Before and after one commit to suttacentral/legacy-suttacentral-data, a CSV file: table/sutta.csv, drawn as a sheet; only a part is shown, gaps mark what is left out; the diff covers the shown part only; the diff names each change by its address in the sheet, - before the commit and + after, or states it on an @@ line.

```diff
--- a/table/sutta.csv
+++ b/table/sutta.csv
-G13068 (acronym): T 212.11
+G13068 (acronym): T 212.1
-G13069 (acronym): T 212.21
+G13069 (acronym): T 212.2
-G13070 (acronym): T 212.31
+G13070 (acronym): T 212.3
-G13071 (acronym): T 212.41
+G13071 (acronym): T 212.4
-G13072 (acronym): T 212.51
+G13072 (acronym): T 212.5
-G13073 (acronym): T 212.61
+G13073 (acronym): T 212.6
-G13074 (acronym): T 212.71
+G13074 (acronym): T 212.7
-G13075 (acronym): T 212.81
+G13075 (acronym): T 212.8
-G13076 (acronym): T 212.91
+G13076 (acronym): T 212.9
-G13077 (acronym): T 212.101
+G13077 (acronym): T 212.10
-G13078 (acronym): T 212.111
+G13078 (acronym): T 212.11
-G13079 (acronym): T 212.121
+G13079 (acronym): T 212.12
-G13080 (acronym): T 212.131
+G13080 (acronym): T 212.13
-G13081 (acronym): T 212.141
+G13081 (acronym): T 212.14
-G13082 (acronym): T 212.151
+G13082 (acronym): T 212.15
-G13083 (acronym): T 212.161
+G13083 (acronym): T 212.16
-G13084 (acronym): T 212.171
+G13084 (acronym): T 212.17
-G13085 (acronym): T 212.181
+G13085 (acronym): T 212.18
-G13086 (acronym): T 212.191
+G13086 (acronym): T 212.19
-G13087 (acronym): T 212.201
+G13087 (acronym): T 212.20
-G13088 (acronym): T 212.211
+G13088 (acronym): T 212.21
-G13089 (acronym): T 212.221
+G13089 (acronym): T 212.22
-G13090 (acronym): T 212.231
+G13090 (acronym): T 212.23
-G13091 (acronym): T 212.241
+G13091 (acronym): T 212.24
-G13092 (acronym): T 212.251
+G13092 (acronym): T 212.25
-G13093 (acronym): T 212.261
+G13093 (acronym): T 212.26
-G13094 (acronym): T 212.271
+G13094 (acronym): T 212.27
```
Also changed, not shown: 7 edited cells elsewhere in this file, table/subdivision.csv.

• • • • •

- **Exercise description**
Copy the entries above exactly. Miss none of them.

- **Solution for this exercise**
Before and after one commit to suttacentral/legacy-suttacentral-data, a CSV file: table/sutta.csv, drawn as a sheet; only a part is shown, gaps mark what is left out; the diff covers the shown part only; the diff names each change by its address in the sheet, - before the commit and + after, or states it on an @@ line.

```diff
--- a/table/sutta.csv
+++ b/table/sutta.csv
-G13068 (acronym): T 212.11
+G13068 (acronym): T 212.1
-G13069 (acronym): T 212.21
+G13069 (acronym): T 212.2
-G13070 (acronym): T 212.31
+G13070 (acronym): T 212.3
-G13071 (acronym): T 212.41
+G13071 (acronym): T 212.4
-G13072 (acronym): T 212.51
+G13072 (acronym): T 212.5
-G13073 (acronym): T 212.61
+G13073 (acronym): T 212.6
-G13074 (acronym): T 212.71
+G13074 (acronym): T 212.7
-G13075 (acronym): T 212.81
+G13075 (acronym): T 212.8
-G13076 (acronym): T 212.91
+G13076 (acronym): T 212.9
-G13077 (acronym): T 212.101
+G13077 (acronym): T 212.10
-G13078 (acronym): T 212.111
+G13078 (acronym): T 212.11
-G13079 (acronym): T 212.121
+G13079 (acronym): T 212.12
-G13080 (acronym): T 212.131
+G13080 (acronym): T 212.13
-G13081 (acronym): T 212.141
+G13081 (acronym): T 212.14
-G13082 (acronym): T 212.151
+G13082 (acronym): T 212.15
-G13083 (acronym): T 212.161
+G13083 (acronym): T 212.16
-G13084 (acronym): T 212.171
+G13084 (acronym): T 212.17
-G13085 (acronym): T 212.181
+G13085 (acronym): T 212.18
-G13086 (acronym): T 212.191
+G13086 (acronym): T 212.19
-G13087 (acronym): T 212.201
+G13087 (acronym): T 212.20
-G13088 (acronym): T 212.211
+G13088 (acronym): T 212.21
-G13089 (acronym): T 212.221
+G13089 (acronym): T 212.22
-G13090 (acronym): T 212.231
+G13090 (acronym): T 212.23
-G13091 (acronym): T 212.241
+G13091 (acronym): T 212.24
-G13092 (acronym): T 212.251
+G13092 (acronym): T 212.25
-G13093 (acronym): T 212.261
+G13093 (acronym): T 212.26
-G13094 (acronym): T 212.271
+G13094 (acronym): T 212.27
```
Also changed, not shown: 7 edited cells elsewhere in this file, table/subdivision.csv.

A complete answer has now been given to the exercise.